Well, I was a storage guy really early - in floppy disks. I don't come from the heavy duty storage area where you've got RAID arrays and fiber optic channels. But, actually, the way I approached even designing my floppy disk structures was to take out a lot of middle man technology that wasn't needed, to look at the overall problem and get from the start to the finish in one quick jump. And, I saw those same principles had been applied in designing [Fusion-io's] product.
Also, I've been close to a lot of people who worked in data centres - good friends, and it's just like data centres always have huge racks and racks of equipment. And, almost every entity in the world is basing its operations on servers and disk storage, so it's almost unlimited. So you're not confined to one little niche.
What initially caught your eye, though?
I went into a meeting totally blind. I hadn't researched the company. I had just agreed to have lunch in Los Gatos with some of the engineers. I'd met a couple of really bright Ph.Ds like [Fusion-io chief technology officer] David Flynn ... and his background was with supercomputers and disk storage devices. He'd worked a very long time with a low budget at home, sort of the way we'd done it at Apple, and he had gotten far enough to have developed some very good working models. He didn't go down to a venture capitalist with a sheet of paper and say here's what we'd like to do, and give away all the company to begin with. I really admired the way he'd structured his startup.
I started asking questions like, how would it compare to this, or how would it compare to that technology? How did you solve these problems? The answers came back very knowledgeable, and very much in line with my thinking about how you should design good products. They completed their financing round, which I had nothing to do with, and then they offered me a position in the company and I accepted. It's the first time I accepted a position in a company that I didn't create myself since 1972 with HP calculators.
What do you see as the role of solid state drives today and how do you see that changing over the next five to 10 years?
I've been a very big fan of solid state storage. I had dynamic RAMs backed up with power in huge towerlike structures that I'd connect to early Macintosh computers. I'd use that as my disk and it would double my speed. I've been a fan of solid state disk in my laptops, I always ordered them and paid extra for the solid state disk. I'm just sort of a purist. With music devices, even before the first iPod, I preferred to use solid state storage when it cost a thousand dollars to have enough solid state storage for an airplane flight.
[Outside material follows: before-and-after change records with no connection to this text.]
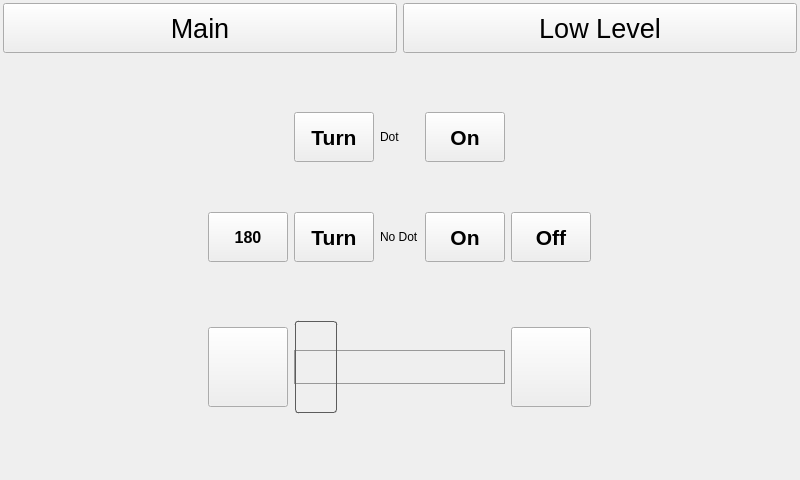
This is src/mainwindow.ui in cilo72/raspi_turntable as Qt 5 draws it before an edit. The edited form follows.
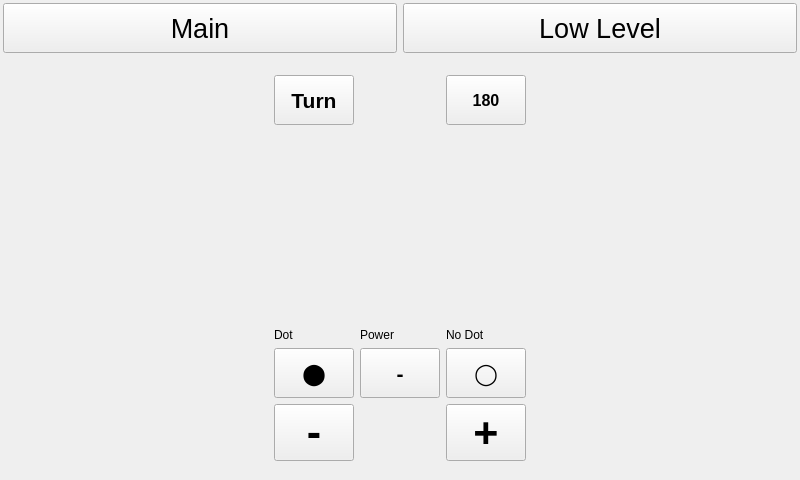
This is the edited form. Icons and pictures are not drawn.

```diff
--- a/src/mainwindow.ui
+++ b/src/mainwindow.ui
@@ -97,7 +97,69 @@
         </item>
         <item>
          <layout class="QGridLayout" name="gridLayout_2">
-          <item row="1" column="3">
+          <property name="leftMargin">
+           <number>7</number>
+          </property>
+          <property name="topMargin">
+           <number>7</number>
+          </property>
+          <property name="rightMargin">
+           <number>7</number>
+          </property>
+          <property name="bottomMargin">
+           <number>7</number>
+          </property>
+          <item row="4" column="4">
+           <widget class="QPushButton" name="pushButtonPlus">
+            <property name="minimumSize">
+             <size>
+              <width>80</width>
+              <height>50</height>
+             </size>
+            </property>
+            <property name="maximumSize">
+             <size>
+              <width>80</width>
+              <height>80</height>
+             </size>
+            </property>
+            <property name="font">
+             <font>
+              <pointsize>32</pointsize>
+              <bold>true</bold>
+             </font>
+            </property>
+            <property name="text">
+             <string>+</string>
+            </property>
+           </widget>
+          </item>
+          <item row="4" column="2">
+           <widget class="QPushButton" name="pushButtonMinus">
+            <property name="minimumSize">
+             <size>
+              <width>80</width>
+              <height>50</height>
+             </size>
+            </property>
+            <property name="maximumSize">
+             <size>
+              <width>80</width>
+              <height>80</height>
+             </size>
+            </property>
+            <property name="font">
+             <font>
+              <pointsize>32</pointsize>
+              <bold>true</bold>
+             </font>
+            </property>
+            <property name="text">
+             <string>-</string>
+            </property>
+           </widget>
+          </item>
+          <item row="3" column="4">
            <widget class="QPushButton" name="pushButton_7">
             <property name="minimumSize">
              <size>
@@ -118,39 +180,11 @@
              </font>
             </property>
             <property name="text">
-             <string>On</string>
+             <string>◯</string>
             </property>
            </widget>
           </item>
-          <item row="1" column="0">
-           <widget class="QPushButton" name="pushButton_8">
-            <property name="minimumSize">
-             <size>
-              <width>80</width>
-              <height>50</height>
-             </size>
-            </property>
-            <property name="maximumSize">
-             <size>
-              <width>80</width>
-              <height>50</height>
-             </size>
-            </property>
-            <property name="font">
-             <font>
-              <pointsize>12</pointsize>
-              <bold>true</bold>
-             </font>
-            </property>
-            <property name="styleSheet">
-             <string notr="true">image: url(:/images/images/refresh.svg);</string>
-            </property>
-            <property name="text">
-             <string>180</string>
-            </property>
-           </widget>
-          </item>
-          <item row="0" column="3">
+          <item row="3" column="2">
            <widget class="QPushButton" name="pushButton_6">
             <property name="maximumSize">
              <size>
@@ -165,61 +199,11 @@
              </font>
             </property>
             <property name="text">
-             <string>On</string>
+             <string>⬤</string>
             </property>
            </widget>
           </item>
-          <item row="0" column="1">
-           <widget class="QPushButton" name="pushButton_4">
-            <property name="minimumSize">
-             <size>
-              <width>80</width>
-              <height>50</height>
-             </size>
-            </property>
-            <property name="maximumSize">
-             <size>
-              <width>80</width>
-              <height>50</height>
-             </size>
-            </property>
-            <property name="font">
-             <font>
-              <pointsize>16</pointsize>
-              <bold>true</bold>
-             </font>
-            </property>
-            <property name="text">
-             <string>Turn</string>
-            </property>
-           </widget>
-          </item>
-          <item row="1" column="1">
-           <widget class="QPushButton" name="pushButton_5">
-            <property name="minimumSize">
-             <size>
-              <width>80</width>
-              <height>50</height>
-             </size>
-            </property>
-            <property name="maximumSize">
-             <size>
-              <width>80</width>
-              <height>50</height>
-             </size>
-            </property>
-            <property name="font">
-             <font>
-              <pointsize>16</pointsize>
-              <bold>true</bold>
-             </font>
-            </property>
-            <property name="text">
-             <string>Turn</string>
-            </property>
-           </widget>
-          </item>
-          <item row="1" column="4">
+          <item row="3" column="3">
            <widget class="QPushButton" name="pushButton_9">
             <property name="minimumSize">
              <size>
@@ -240,11 +224,49 @@
              </font>
             </property>
             <property name="text">
-             <string>Off</string>
+             <string>-</string>
+            </property>
+           </widget>
+          </item>
+          <item row="2" column="4">
+           <widget class="QLabel" name="label_12">
+            <property name="sizePolicy">
+             <sizepolicy hsizetype="Maximum" vsizetype="Preferred">
+              <horstretch>0</horstretch>
+              <verstretch>0</verstretch>
+             </sizepolicy>
+            </property>
+            <property name="text">
+             <string>No Dot</string>
             </property>
            </widget>
           </item>
           <item row="0" column="2">
+           <widget class="QPushButton" name="pushButton_5">
+            <property name="minimumSize">
+             <size>
+              <width>80</width>
+              <height>50</height>
+             </size>
+            </property>
+            <property name="maximumSize">
+             <size>
+              <width>80</width>
+              <height>50</height>
+             </size>
+            </property>
+            <property name="font">
+             <font>
+              <pointsize>16</pointsize>
+              <bold>true</bold>
+             </font>
+            </property>
+            <property name="text">
+             <string>Turn</string>
+            </property>
+           </widget>
+          </item>
+          <item row="2" column="2">
            <widget class="QLabel" name="label_8">
             <property name="sizePolicy">
              <sizepolicy hsizetype="Maximum" vsizetype="Preferred">
@@ -257,106 +279,51 @@
             </property>
            </widget>
           </item>
+          <item row="0" column="4">
+           <widget class="QPushButton" name="pushButton_8">
+            <property name="minimumSize">
+             <size>
+              <width>80</width>
+              <height>50</height>
+             </size>
+            </property>
+            <property name="maximumSize">
+             <size>
+              <width>80</width>
+              <height>50</height>
+             </size>
+            </property>
+            <property name="font">
+             <font>
+              <pointsize>12</pointsize>
+              <bold>true</bold>
+             </font>
+            </property>
+            <property name="styleSheet">
+             <string notr="true">image: url(:/images/images/refresh.svg);</string>
+            </property>
+            <property name="text">
+             <string>180</string>
+            </property>
+           </widget>
+          </item>
           <item row="1" column="2">
-           <widget class="QLabel" name="label_12">
-            <property name="sizePolicy">
-             <sizepolicy hsizetype="Maximum" vsizetype="Preferred">
-              <horstretch>0</horstretch>
-              <verstretch>0</verstretch>
-             </sizepolicy>
-            </property>
-            <property name="text">
-             <string>No Dot</string>
-            </property>
-           </widget>
-          </item>
-          <item row="2" column="0">
-           <widget class="QPushButton" name="pushButtonMinus">
-            <property name="minimumSize">
-             <size>
-              <width>80</width>
-              <height>50</height>
-             </size>
-            </property>
-            <property name="maximumSize">
-             <size>
-              <width>80</width>
-              <height>80</height>
-             </size>
-            </property>
-            <property name="styleSheet">
-             <string notr="true">image: url(:/images/images/minus.svg);</string>
-            </property>
-            <property name="text">
-             <string/>
-            </property>
-           </widget>
-          </item>
-          <item row="2" column="4">
-           <widget class="QPushButton" name="pushButtonPlus">
-            <property name="minimumSize">
-             <size>
-              <width>80</width>
-              <height>50</height>
-             </size>
-            </property>
-            <property name="maximumSize">
-             <size>
-              <width>80</width>
-              <height>80</height>
-             </size>
-            </property>
-            <property name="styleSheet">
-             <string notr="true">image: url(:/images/images/plus.svg);</string>
-            </property>
-            <property name="text">
-             <string/>
-            </property>
-           </widget>
-          </item>
-          <item row="2" column="1" colspan="3">
-           <widget class="QSlider" name="horizontalSliderTargetPosition">
-            <property name="sizePolicy">
-             <sizepolicy hsizetype="Expanding" vsizetype="Preferred">
-              <horstretch>0</horstretch>
-              <verstretch>0</verstretch>
-             </sizepolicy>
-            </property>
-            <property name="minimumSize">
-             <size>
-              <width>0</width>
-              <height>110</height>
-             </size>
-            </property>
-            <property name="styleSheet">
-             <string notr="true">/*
-Source - https://stackoverflow.com/q/47691972
-Posted by Preonix, modified by community. See post 'Timeline' for change history
-Retrieved 2026-07-08, License - CC BY-SA 4.0
-*/
-
-QSlider::groove:horizontal {
-    border: 1px solid #999999;
-    height: 32px; /* the groove expands to the size of the slider by default. by giving it a height, it has a fixed size */
-    background: qlineargradient(x1:0, y1:0, x2:0, y2:1, 
-        stop:0 #B1B1B1, stop:1 #c4c4c4);
-    margin: 2px 0; 
-}
-QSlider::handle:horizontal {
-    background: qlineargradient(x1:0, y1:0, x2:1, y2:1, 
-        stop:0 #b4b4b4, stop:1 #8f8f8f);
-    border: 1px solid #5c5c5c;
-    width: 40px;
-    margin: -30px 0; /* handle is placed by default on the contents rect of the groove. Expand outside the groove */
-    border-radius: 3px;
-}
-</string>
-            </property>
-            <property name="maximum">
-             <number>19</number>
-            </property>
+           <spacer name="verticalSpacer_3">
             <property name="orientation">
-             <enum>Qt::Horizontal</enum>
+             <enum>Qt::Vertical</enum>
+            </property>
+            <property name="sizeHint" stdset="0">
+             <size>
+              <width>20</width>
+              <height>40</height>
+             </size>
+            </property>
+           </spacer>
+          </item>
+          <item row="2" column="3">
+           <widget class="QLabel" name="label">
+            <property name="text">
+             <string>Power</string>
             </property>
            </widget>
           </item>
```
So, I'm just a big fan of that storage media.
Why? It's just really interesting to see at the enterprise level that it's outperforming and solving a lot of problems we're having with spinning media. It's a very different approach to how you solve your storage problems. I like to say solid state storage, not solid state disk, because a disk implies it's on a regular cable, plug in structure that a disk could be plugged into and this is one alternative. I like skipping that and just going to just one protocol in communication.
SSD appears to be finding great success in enterprise class server systems, but not so much in the PC and laptop market. Why is that?
Hard disks over a certain size are still more economical than solid state storage. You have to pay a premium to have solid state storage, and depending on the way it's architected, it may not be faster in all ways. I have flash in my laptop and it boots up and loads programs much faster than before, but the general operation doesn't seem that much faster. So why would you pay extra when you don't see [the added performance]?
I mean I'd pay extra ... because I like the whole concept of reliability [with flash memory], and I like to be a purist and like to be a little bit in the lead in doing something. I like to have an early jump. So I had this penchant for solid state storage before the fact that it now has a place in enterprise storage. That's what really surprised me, and of course now the whole world is recognising that's a big part of the future of enterprise storage - at least on the first tier.